▶ [Work request]: Write out each record in full and exactly as given. Skip any pictures.

▶ [Records]:
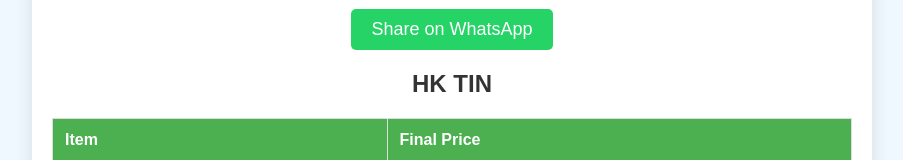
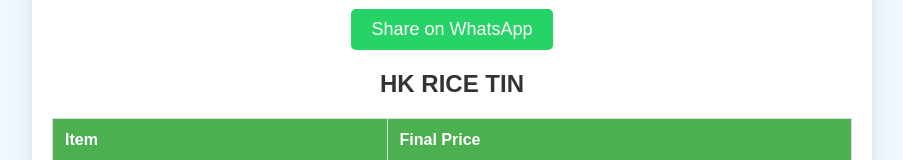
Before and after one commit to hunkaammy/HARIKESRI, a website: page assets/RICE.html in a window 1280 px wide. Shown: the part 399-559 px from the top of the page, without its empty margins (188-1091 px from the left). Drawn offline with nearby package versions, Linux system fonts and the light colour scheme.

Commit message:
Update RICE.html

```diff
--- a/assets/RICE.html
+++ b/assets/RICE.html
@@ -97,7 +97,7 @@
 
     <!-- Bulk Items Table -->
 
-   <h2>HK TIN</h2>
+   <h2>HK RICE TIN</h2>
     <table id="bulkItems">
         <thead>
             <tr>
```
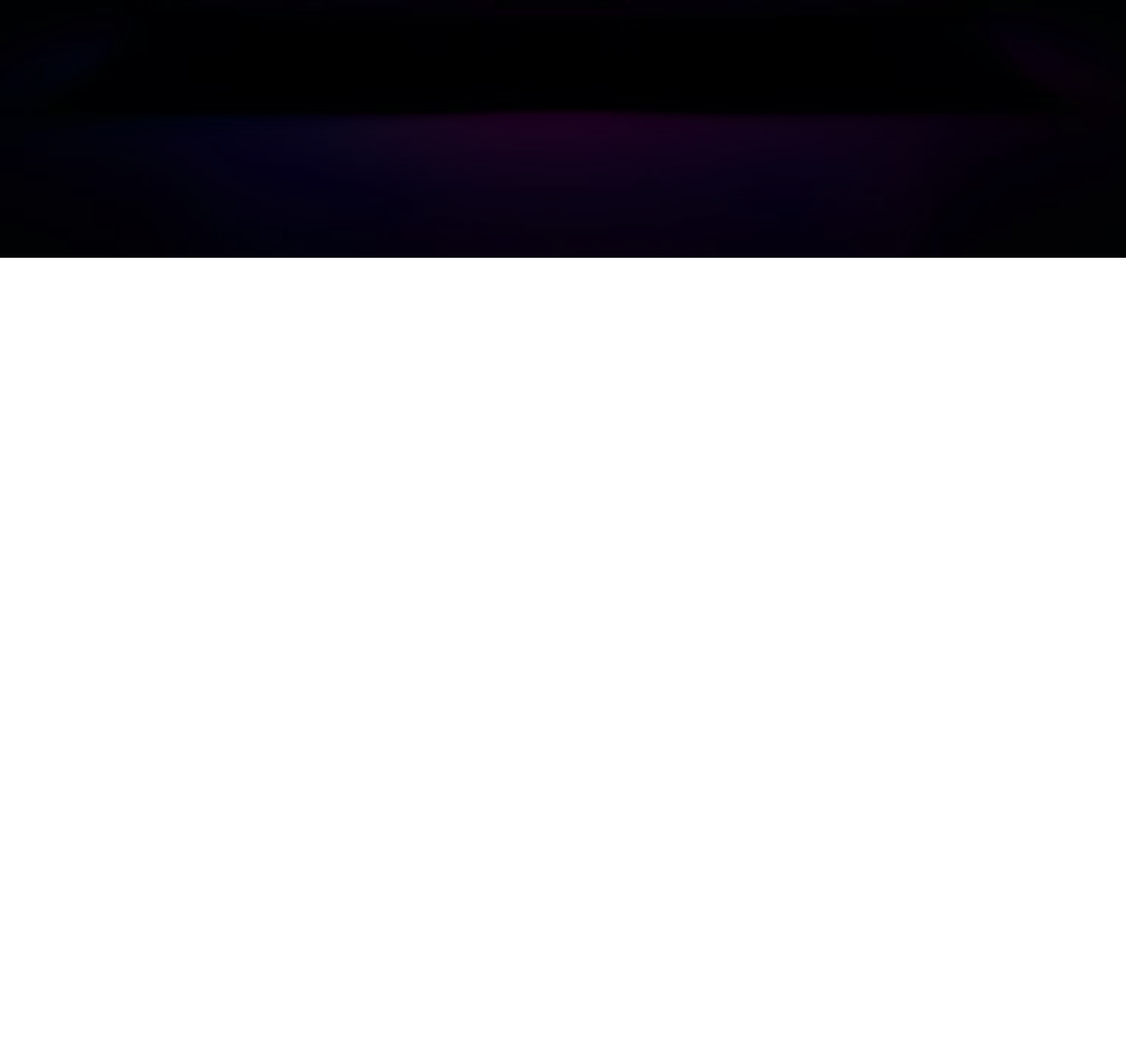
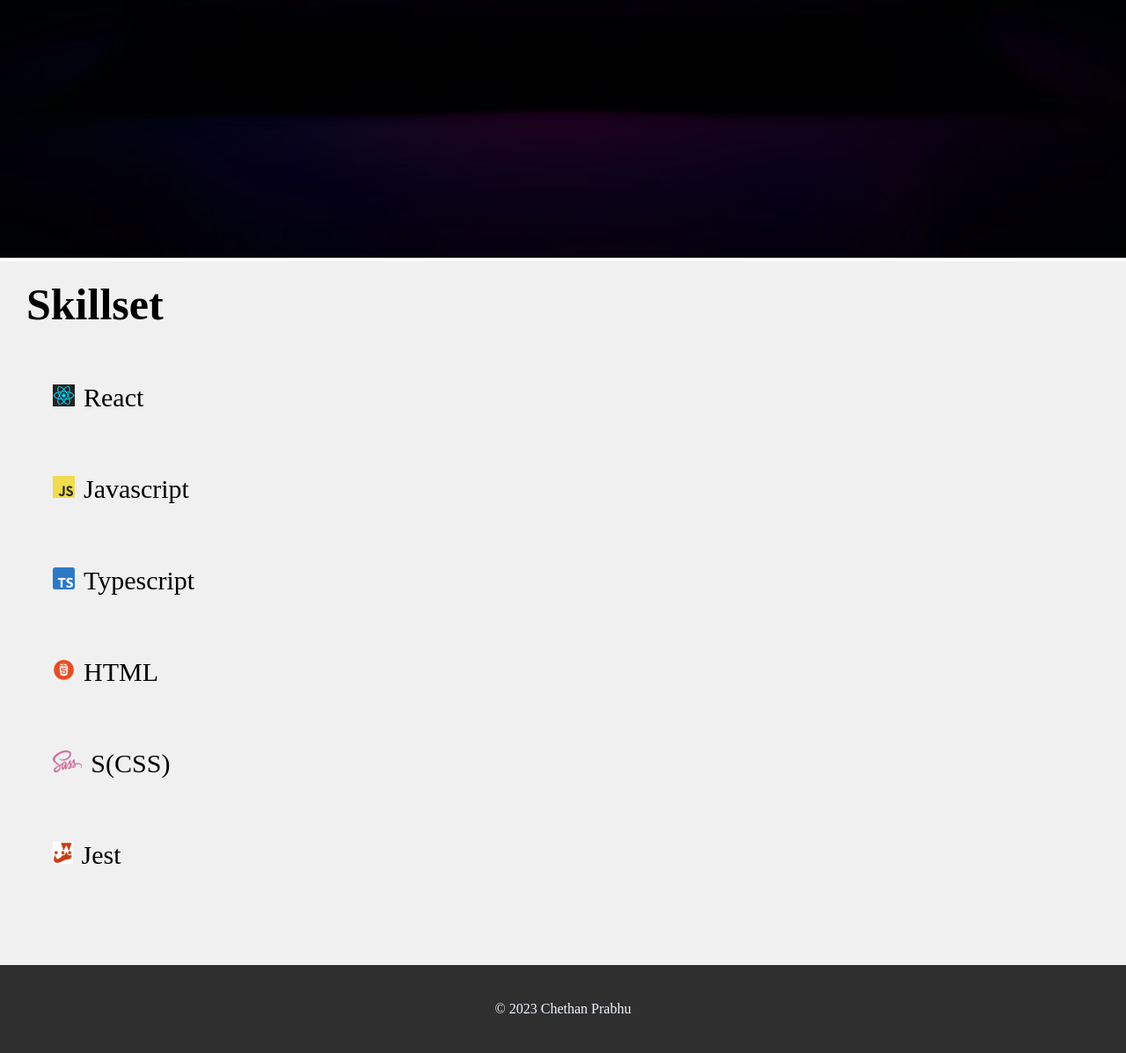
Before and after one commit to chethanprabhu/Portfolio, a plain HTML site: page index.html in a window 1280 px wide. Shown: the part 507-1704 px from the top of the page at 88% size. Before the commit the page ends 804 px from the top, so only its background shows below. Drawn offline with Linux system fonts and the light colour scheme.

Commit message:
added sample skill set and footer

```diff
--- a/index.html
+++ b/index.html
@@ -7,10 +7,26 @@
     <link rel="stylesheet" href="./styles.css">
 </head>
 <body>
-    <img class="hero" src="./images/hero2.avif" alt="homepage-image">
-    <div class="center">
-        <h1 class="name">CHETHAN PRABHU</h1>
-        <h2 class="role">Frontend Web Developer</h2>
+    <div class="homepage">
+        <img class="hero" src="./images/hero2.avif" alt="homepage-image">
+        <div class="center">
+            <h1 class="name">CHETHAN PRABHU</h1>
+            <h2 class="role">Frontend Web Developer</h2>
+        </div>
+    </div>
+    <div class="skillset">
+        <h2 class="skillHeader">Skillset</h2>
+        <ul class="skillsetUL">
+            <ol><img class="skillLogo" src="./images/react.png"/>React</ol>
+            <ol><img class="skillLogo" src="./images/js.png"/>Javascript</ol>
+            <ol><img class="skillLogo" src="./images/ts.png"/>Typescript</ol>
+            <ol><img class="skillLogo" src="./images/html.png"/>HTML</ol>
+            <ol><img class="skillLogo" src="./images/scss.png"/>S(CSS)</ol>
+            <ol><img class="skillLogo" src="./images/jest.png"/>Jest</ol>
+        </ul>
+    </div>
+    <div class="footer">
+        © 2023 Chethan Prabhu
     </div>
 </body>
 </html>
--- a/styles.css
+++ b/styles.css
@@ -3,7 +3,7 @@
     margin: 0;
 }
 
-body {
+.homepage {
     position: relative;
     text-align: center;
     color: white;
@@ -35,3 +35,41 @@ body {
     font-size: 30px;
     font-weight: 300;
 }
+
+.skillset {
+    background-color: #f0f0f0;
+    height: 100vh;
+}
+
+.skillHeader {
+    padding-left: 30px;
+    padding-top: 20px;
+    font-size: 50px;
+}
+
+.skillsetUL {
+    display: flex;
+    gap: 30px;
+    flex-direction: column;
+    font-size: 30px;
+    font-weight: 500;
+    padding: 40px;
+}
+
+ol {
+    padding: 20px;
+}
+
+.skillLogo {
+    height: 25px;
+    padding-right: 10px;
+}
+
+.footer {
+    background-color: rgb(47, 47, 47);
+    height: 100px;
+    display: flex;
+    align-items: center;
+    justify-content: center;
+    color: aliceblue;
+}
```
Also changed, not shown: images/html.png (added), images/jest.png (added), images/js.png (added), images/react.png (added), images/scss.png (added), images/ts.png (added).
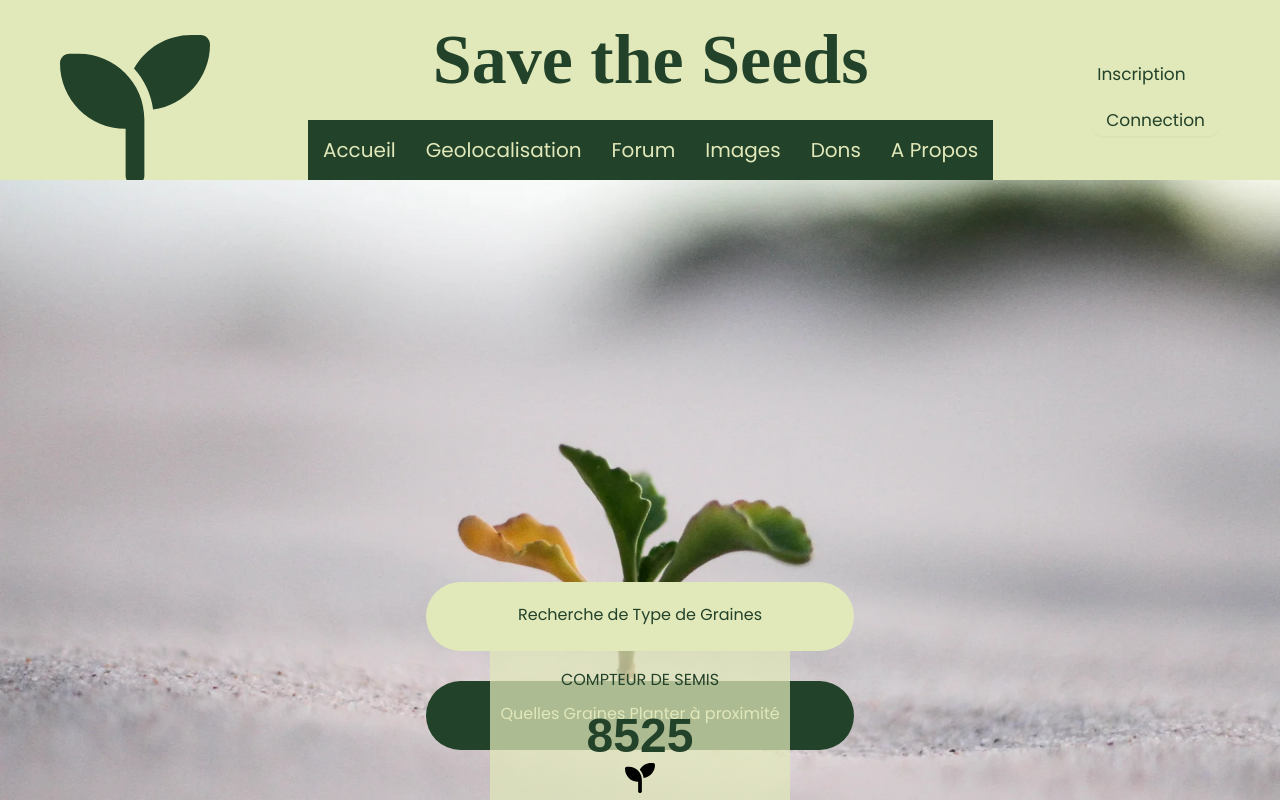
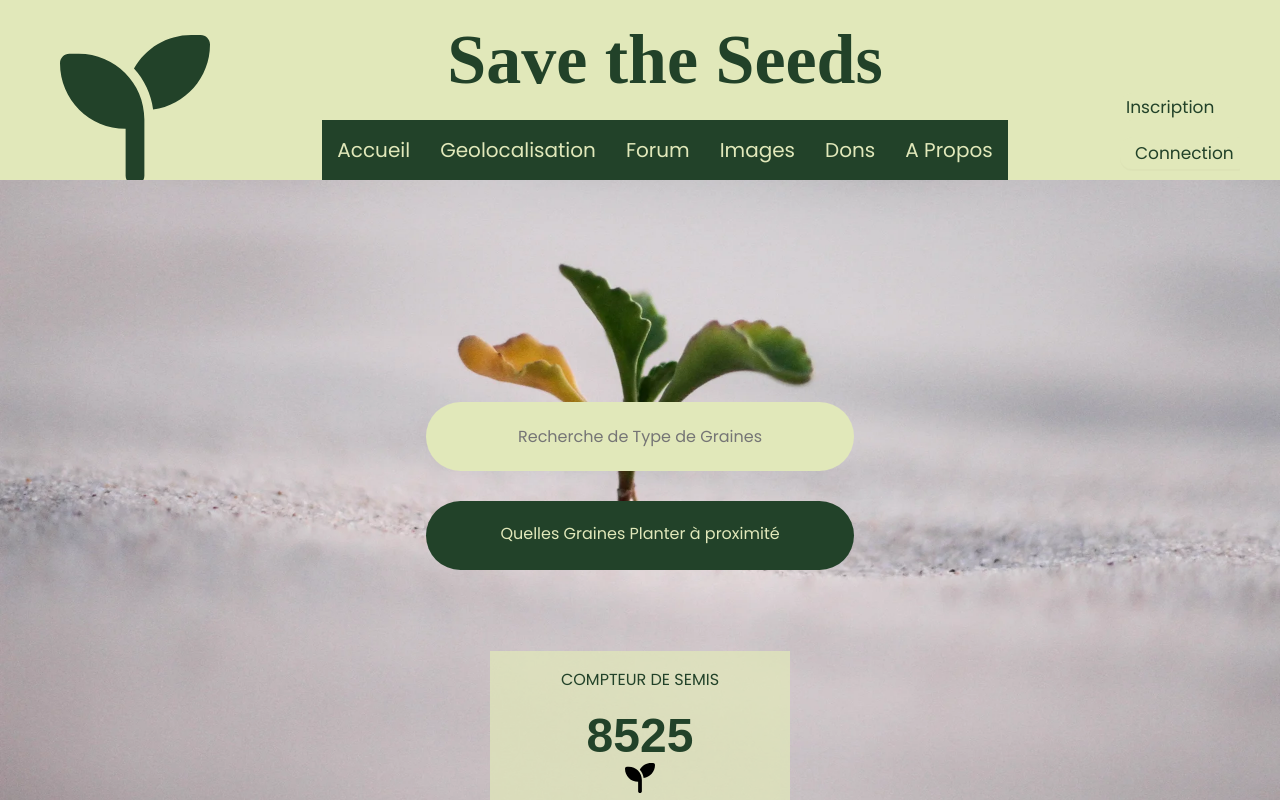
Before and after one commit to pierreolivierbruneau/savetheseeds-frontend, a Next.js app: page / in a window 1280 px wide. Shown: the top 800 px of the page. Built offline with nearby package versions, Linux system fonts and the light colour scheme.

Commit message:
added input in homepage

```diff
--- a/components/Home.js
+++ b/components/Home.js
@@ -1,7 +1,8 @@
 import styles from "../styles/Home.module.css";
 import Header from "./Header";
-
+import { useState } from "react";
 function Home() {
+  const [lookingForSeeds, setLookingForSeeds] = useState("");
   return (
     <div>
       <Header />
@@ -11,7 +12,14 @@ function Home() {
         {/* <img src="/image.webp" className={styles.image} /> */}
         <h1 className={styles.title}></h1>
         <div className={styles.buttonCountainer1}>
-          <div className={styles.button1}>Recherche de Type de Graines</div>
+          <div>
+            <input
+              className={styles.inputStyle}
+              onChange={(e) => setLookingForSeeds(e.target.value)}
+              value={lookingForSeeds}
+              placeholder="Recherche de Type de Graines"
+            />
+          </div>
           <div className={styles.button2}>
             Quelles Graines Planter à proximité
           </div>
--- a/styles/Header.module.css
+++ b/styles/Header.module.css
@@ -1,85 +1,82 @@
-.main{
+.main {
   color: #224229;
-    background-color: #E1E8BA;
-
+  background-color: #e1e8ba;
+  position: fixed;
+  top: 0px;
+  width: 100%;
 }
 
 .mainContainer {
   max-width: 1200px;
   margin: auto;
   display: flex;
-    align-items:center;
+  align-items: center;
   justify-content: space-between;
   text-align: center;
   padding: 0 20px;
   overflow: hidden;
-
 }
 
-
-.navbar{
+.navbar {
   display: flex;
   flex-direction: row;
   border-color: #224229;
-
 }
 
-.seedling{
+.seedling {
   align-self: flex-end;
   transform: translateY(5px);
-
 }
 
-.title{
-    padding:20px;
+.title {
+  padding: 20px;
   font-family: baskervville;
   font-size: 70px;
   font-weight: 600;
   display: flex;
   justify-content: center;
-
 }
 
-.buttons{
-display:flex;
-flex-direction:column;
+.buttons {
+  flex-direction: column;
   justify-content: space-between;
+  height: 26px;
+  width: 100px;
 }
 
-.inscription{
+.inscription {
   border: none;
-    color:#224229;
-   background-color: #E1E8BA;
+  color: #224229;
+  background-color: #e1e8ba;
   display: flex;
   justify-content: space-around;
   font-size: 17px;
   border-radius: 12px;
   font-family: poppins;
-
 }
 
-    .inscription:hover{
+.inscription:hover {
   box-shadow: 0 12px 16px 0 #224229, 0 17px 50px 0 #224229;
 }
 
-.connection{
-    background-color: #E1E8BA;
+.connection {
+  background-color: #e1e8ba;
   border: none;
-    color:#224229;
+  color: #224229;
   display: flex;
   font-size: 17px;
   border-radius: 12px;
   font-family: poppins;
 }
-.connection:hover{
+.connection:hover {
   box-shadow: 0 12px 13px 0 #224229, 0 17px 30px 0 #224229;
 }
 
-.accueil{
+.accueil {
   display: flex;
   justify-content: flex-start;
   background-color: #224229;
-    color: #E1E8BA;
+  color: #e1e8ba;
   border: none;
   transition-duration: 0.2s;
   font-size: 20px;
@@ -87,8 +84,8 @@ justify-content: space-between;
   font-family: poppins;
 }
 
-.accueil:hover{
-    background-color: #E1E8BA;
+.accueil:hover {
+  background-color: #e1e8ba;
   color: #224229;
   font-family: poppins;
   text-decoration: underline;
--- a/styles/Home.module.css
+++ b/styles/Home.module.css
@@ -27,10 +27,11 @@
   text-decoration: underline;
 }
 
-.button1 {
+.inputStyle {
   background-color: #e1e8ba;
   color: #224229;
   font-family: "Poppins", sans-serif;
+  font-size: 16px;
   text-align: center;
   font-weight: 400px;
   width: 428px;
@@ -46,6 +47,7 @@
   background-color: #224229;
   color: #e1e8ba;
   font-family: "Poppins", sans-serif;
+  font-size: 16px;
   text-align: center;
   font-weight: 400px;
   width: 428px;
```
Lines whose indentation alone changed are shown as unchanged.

▶ [Answer to this task]:
Before and after one commit to hunkaammy/HARIKESRI, a website: page assets/RICE.html in a window 1280 px wide. Shown: the part 399-559 px from the top of the page, without its empty margins (188-1091 px from the left). Drawn offline with nearby package versions, Linux system fonts and the light colour scheme.

Commit message:
Update RICE.html

```diff
--- a/assets/RICE.html
+++ b/assets/RICE.html
@@ -97,7 +97,7 @@
 
     <!-- Bulk Items Table -->
 
-   <h2>HK TIN</h2>
+   <h2>HK RICE TIN</h2>
     <table id="bulkItems">
         <thead>
             <tr>
```
Before and after one commit to chethanprabhu/Portfolio, a plain HTML site: page index.html in a window 1280 px wide. Shown: the part 507-1704 px from the top of the page at 88% size. Before the commit the page ends 804 px from the top, so only its background shows below. Drawn offline with Linux system fonts and the light colour scheme.

Commit message:
added sample skill set and footer

```diff
--- a/index.html
+++ b/index.html
@@ -7,10 +7,26 @@
     <link rel="stylesheet" href="./styles.css">
 </head>
 <body>
-    <img class="hero" src="./images/hero2.avif" alt="homepage-image">
-    <div class="center">
-        <h1 class="name">CHETHAN PRABHU</h1>
-        <h2 class="role">Frontend Web Developer</h2>
+    <div class="homepage">
+        <img class="hero" src="./images/hero2.avif" alt="homepage-image">
+        <div class="center">
+            <h1 class="name">CHETHAN PRABHU</h1>
+            <h2 class="role">Frontend Web Developer</h2>
+        </div>
+    </div>
+    <div class="skillset">
+        <h2 class="skillHeader">Skillset</h2>
+        <ul class="skillsetUL">
+            <ol><img class="skillLogo" src="./images/react.png"/>React</ol>
+            <ol><img class="skillLogo" src="./images/js.png"/>Javascript</ol>
+            <ol><img class="skillLogo" src="./images/ts.png"/>Typescript</ol>
+            <ol><img class="skillLogo" src="./images/html.png"/>HTML</ol>
+            <ol><img class="skillLogo" src="./images/scss.png"/>S(CSS)</ol>
+            <ol><img class="skillLogo" src="./images/jest.png"/>Jest</ol>
+        </ul>
+    </div>
+    <div class="footer">
+        © 2023 Chethan Prabhu
     </div>
 </body>
 </html>
--- a/styles.css
+++ b/styles.css
@@ -3,7 +3,7 @@
     margin: 0;
 }
 
-body {
+.homepage {
     position: relative;
     text-align: center;
     color: white;
@@ -35,3 +35,41 @@ body {
     font-size: 30px;
     font-weight: 300;
 }
+
+.skillset {
+    background-color: #f0f0f0;
+    height: 100vh;
+}
+
+.skillHeader {
+    padding-left: 30px;
+    padding-top: 20px;
+    font-size: 50px;
+}
+
+.skillsetUL {
+    display: flex;
+    gap: 30px;
+    flex-direction: column;
+    font-size: 30px;
+    font-weight: 500;
+    padding: 40px;
+}
+
+ol {
+    padding: 20px;
+}
+
+.skillLogo {
+    height: 25px;
+    padding-right: 10px;
+}
+
+.footer {
+    background-color: rgb(47, 47, 47);
+    height: 100px;
+    display: flex;
+    align-items: center;
+    justify-content: center;
+    color: aliceblue;
+}
```
Also changed, not shown: images/html.png (added), images/jest.png (added), images/js.png (added), images/react.png (added), images/scss.png (added), images/ts.png (added).
Before and after one commit to pierreolivierbruneau/savetheseeds-frontend, a Next.js app: page / in a window 1280 px wide. Shown: the top 800 px of the page. Built offline with nearby package versions, Linux system fonts and the light colour scheme.

Commit message:
added input in homepage

```diff
--- a/components/Home.js
+++ b/components/Home.js
@@ -1,7 +1,8 @@
 import styles from "../styles/Home.module.css";
 import Header from "./Header";
-
+import { useState } from "react";
 function Home() {
+  const [lookingForSeeds, setLookingForSeeds] = useState("");
   return (
     <div>
       <Header />
@@ -11,7 +12,14 @@ function Home() {
         {/* <img src="/image.webp" className={styles.image} /> */}
         <h1 className={styles.title}></h1>
         <div className={styles.buttonCountainer1}>
-          <div className={styles.button1}>Recherche de Type de Graines</div>
+          <div>
+            <input
+              className={styles.inputStyle}
+              onChange={(e) => setLookingForSeeds(e.target.value)}
+              value={lookingForSeeds}
+              placeholder="Recherche de Type de Graines"
+            />
+          </div>
           <div className={styles.button2}>
             Quelles Graines Planter à proximité
           </div>
--- a/styles/Header.module.css
+++ b/styles/Header.module.css
@@ -1,85 +1,82 @@
-.main{
+.main {
   color: #224229;
-    background-color: #E1E8BA;
-
+  background-color: #e1e8ba;
+  position: fixed;
+  top: 0px;
+  width: 100%;
 }
 
 .mainContainer {
   max-width: 1200px;
   margin: auto;
   display: flex;
-    align-items:center;
+  align-items: center;
   justify-content: space-between;
   text-align: center;
   padding: 0 20px;
   overflow: hidden;
-
 }
 
-
-.navbar{
+.navbar {
   display: flex;
   flex-direction: row;
   border-color: #224229;
-
 }
 
-.seedling{
+.seedling {
   align-self: flex-end;
   transform: translateY(5px);
-
 }
 
-.title{
-    padding:20px;
+.title {
+  padding: 20px;
   font-family: baskervville;
   font-size: 70px;
   font-weight: 600;
   display: flex;
   justify-content: center;
-
 }
 
-.buttons{
-display:flex;
-flex-direction:column;
+.buttons {
+  flex-direction: column;
   justify-content: space-between;
+  height: 26px;
+  width: 100px;
 }
 
-.inscription{
+.inscription {
   border: none;
-    color:#224229;
-   background-color: #E1E8BA;
+  color: #224229;
+  background-color: #e1e8ba;
   display: flex;
   justify-content: space-around;
   font-size: 17px;
   border-radius: 12px;
   font-family: poppins;
-
 }
 
-    .inscription:hover{
+.inscription:hover {
   box-shadow: 0 12px 16px 0 #224229, 0 17px 50px 0 #224229;
 }
 
-.connection{
-    background-color: #E1E8BA;
+.connection {
+  background-color: #e1e8ba;
   border: none;
-    color:#224229;
+  color: #224229;
   display: flex;
   font-size: 17px;
   border-radius: 12px;
   font-family: poppins;
 }
-.connection:hover{
+.connection:hover {
   box-shadow: 0 12px 13px 0 #224229, 0 17px 30px 0 #224229;
 }
 
-.accueil{
+.accueil {
   display: flex;
   justify-content: flex-start;
   background-color: #224229;
-    color: #E1E8BA;
+  color: #e1e8ba;
   border: none;
   transition-duration: 0.2s;
   font-size: 20px;
@@ -87,8 +84,8 @@ justify-content: space-between;
   font-family: poppins;
 }
 
-.accueil:hover{
-    background-color: #E1E8BA;
+.accueil:hover {
+  background-color: #e1e8ba;
   color: #224229;
   font-family: poppins;
   text-decoration: underline;
--- a/styles/Home.module.css
+++ b/styles/Home.module.css
@@ -27,10 +27,11 @@
   text-decoration: underline;
 }
 
-.button1 {
+.inputStyle {
   background-color: #e1e8ba;
   color: #224229;
   font-family: "Poppins", sans-serif;
+  font-size: 16px;
   text-align: center;
   font-weight: 400px;
   width: 428px;
@@ -46,6 +47,7 @@
   background-color: #224229;
   color: #e1e8ba;
   font-family: "Poppins", sans-serif;
+  font-size: 16px;
   text-align: center;
   font-weight: 400px;
   width: 428px;
```
Lines whose indentation alone changed are shown as unchanged.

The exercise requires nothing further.